Race, Place and Diversity by the Seaside in The Gallery at Plymouth College of Art

Race, Place and Diversity by the Seaside in The Gallery at Plymouth College of Art

Suki Dhanda at the opening of Race, Place and Diversity by the Seaside in The Gallery at Plymouth College of Art

Suki Dhanda at the opening of Race, Place and Diversity by the Seaside in The Gallery at Plymouth College of Art

The idea that if you are not ‘born-and-bred’, you cannot appreciate another culture is explored in Jerry and Lee, Plymouth Hoe (2017). Two men are holding a makeshift barbecue on the Hoe, plates and cartons scattered around them. Preparing their food with absolute concentration, they invert two cultures – barbecued seabass is going to be served, and eaten with chopsticks.

The photograph boasts a great sense of ownership; Plymouth is not a novelty to Jerry and Lee, it is home, exactly as it should be. They are taking the best of what the coast has to offer, and making something unique, but still recognisably British. Who belongs where, and why? Our nationality, argues Dhanda, is shaped by more than the colour of our passports.

The photographs also handle that sense of familiarity in its different stages; from a temporary, short-lived association (tourists on Mothecombe Beach), to a more rooted, defined connection (Mishari and Ahmad, enjoying ice-cream in the sunshine). The tone of the exhibition is generosity – Dhanda acknowledges that Plymouth has come far in terms of inclusion, but does this view of the city have to be reframed, as we face an uncertain future? How we identify ourselves, and our place in the world, is set to undergo an enormous change, whether we voted for it or not.

Suki Dhanda at the opening of Race, Place and Diversity by the Seaside in The Gallery at Plymouth College of Art

Suki Dhanda at the opening of Race, Place and Diversity by the Seaside in The Gallery at Plymouth College of Art

Change selected, change imposed – Race, Place and Diversity by the Seaside sees identity as a personal construct – everyone belongs everywhere. As we move away from a European identity into something entirely without precedent, this exhibition chooses to bring comfort. No arbitrary change can undo who we are.

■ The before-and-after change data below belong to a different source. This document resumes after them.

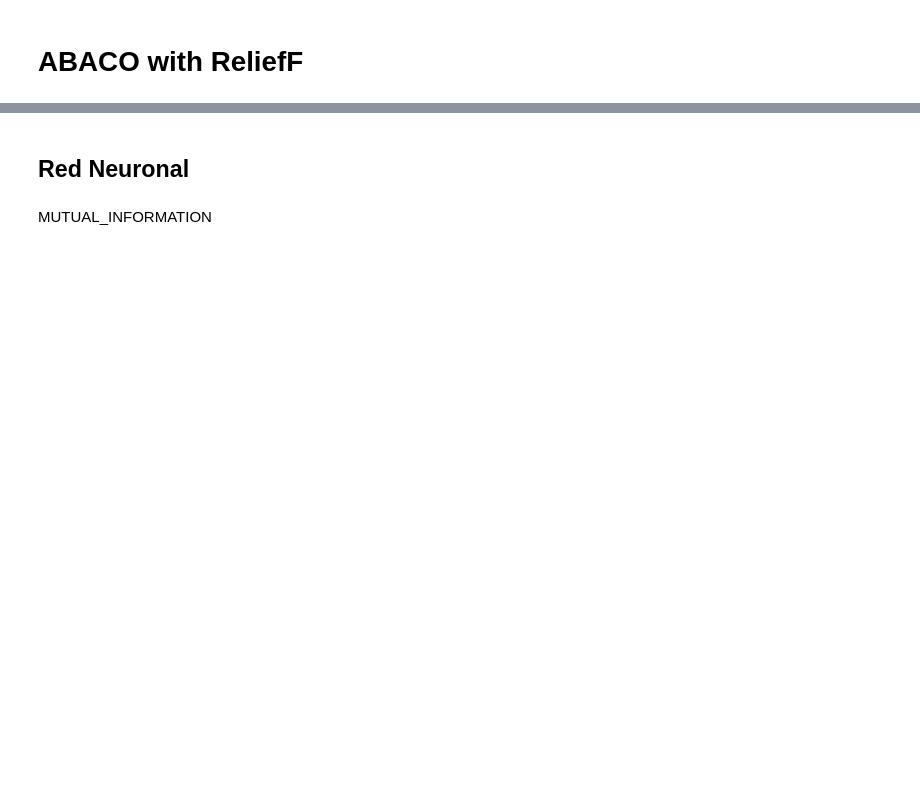
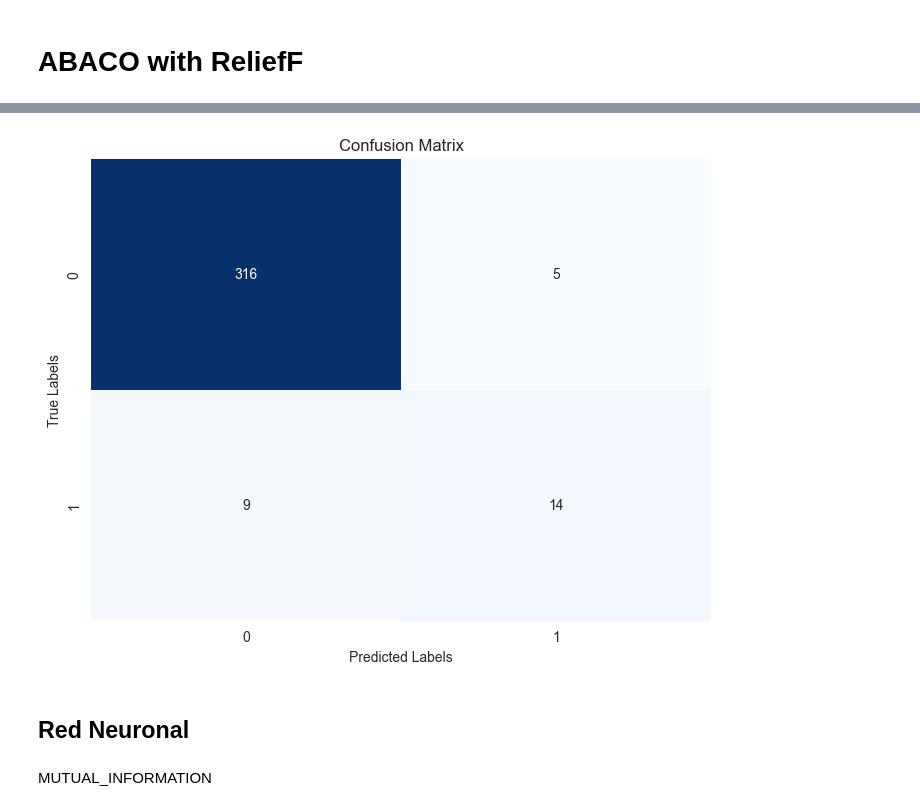
Before and after one commit to RandallMencias/Tesis, a Jupyter notebook: ABACO_Final_Run.ipynb, the cells around one changed output, grey strips where cells are left out. Cells and saved outputs as stored; diff of their text form; code cells hidden in the pictures; blank space fills up the shorter version.

```diff
--- a/ABACO_Final_Run.ipynb
+++ b/ABACO_Final_Run.ipynb
@@ -160,3 +217,7 @@ AUC: 0.8198564269267236
+# %%
+confusion_matrix_heatmap(y_test, y_pred)
+# %% [output]
+[figure, added]
 # %% [markdown]
 ## Red Neuronal
 # %%
```
Also changed, not shown: parts of 26 cells of this notebook, 3 other files.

The politicisation of self is, at best, an exercise in futility. Self is family, history, stories, traditions. They cannot be wiped away that easily; something always remains.

 

Race, Place and Diversity by the Seaside in The Gallery at Plymouth College of Art

Race, Place and Diversity by the Seaside in The Gallery at Plymouth College of Art

Britishness is now too wide a concept to be narrowed down. Rather than searching for difference, says Dhanda, we should be focusing on what unites us. A day at the beach. It’s not about oversimplifying an issue, but rather looking at why we need to complicate something that really isn’t that hard to understand. The fluidity of travel between countries has resulted in a Plymouth that looks, sounds and feels like a modern city. The idea that this progress could not only be halted, but reversed, is an unsettling one. Dhanda’s exhibition instead presents images that counter the notion of ‘them and us’. The connections are not hard to locate; they are already there in our shared experiences. Divisions are not an inevitability. Go outside, walk around, and see for yourself.

Race, Place and Diversity by the Seaside is at The Gallery, Plymouth College of Art until 22 March.